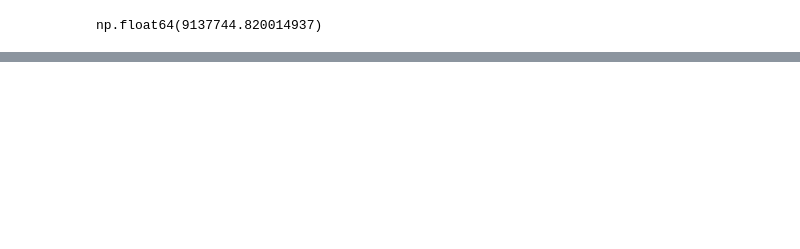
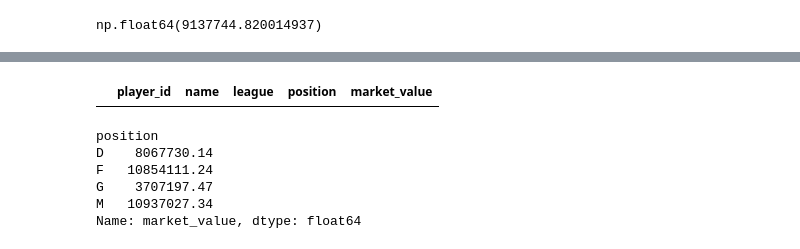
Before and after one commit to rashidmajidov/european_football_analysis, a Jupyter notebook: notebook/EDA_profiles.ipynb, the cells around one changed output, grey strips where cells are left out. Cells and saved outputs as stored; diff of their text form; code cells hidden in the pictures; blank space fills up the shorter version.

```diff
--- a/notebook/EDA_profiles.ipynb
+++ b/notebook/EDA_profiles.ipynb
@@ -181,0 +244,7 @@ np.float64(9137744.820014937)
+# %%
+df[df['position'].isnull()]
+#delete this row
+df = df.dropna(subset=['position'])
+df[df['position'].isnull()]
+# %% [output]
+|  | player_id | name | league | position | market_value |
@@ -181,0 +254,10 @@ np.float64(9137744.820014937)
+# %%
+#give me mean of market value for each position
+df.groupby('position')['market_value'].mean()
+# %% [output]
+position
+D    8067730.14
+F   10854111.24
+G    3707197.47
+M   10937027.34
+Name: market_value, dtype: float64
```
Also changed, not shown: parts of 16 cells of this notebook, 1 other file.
== == ==
▶ _ABOUT THIS EXERCISE_
Supply only the number of lines above in which "position" occurs.

▶ _RESPONSE_
7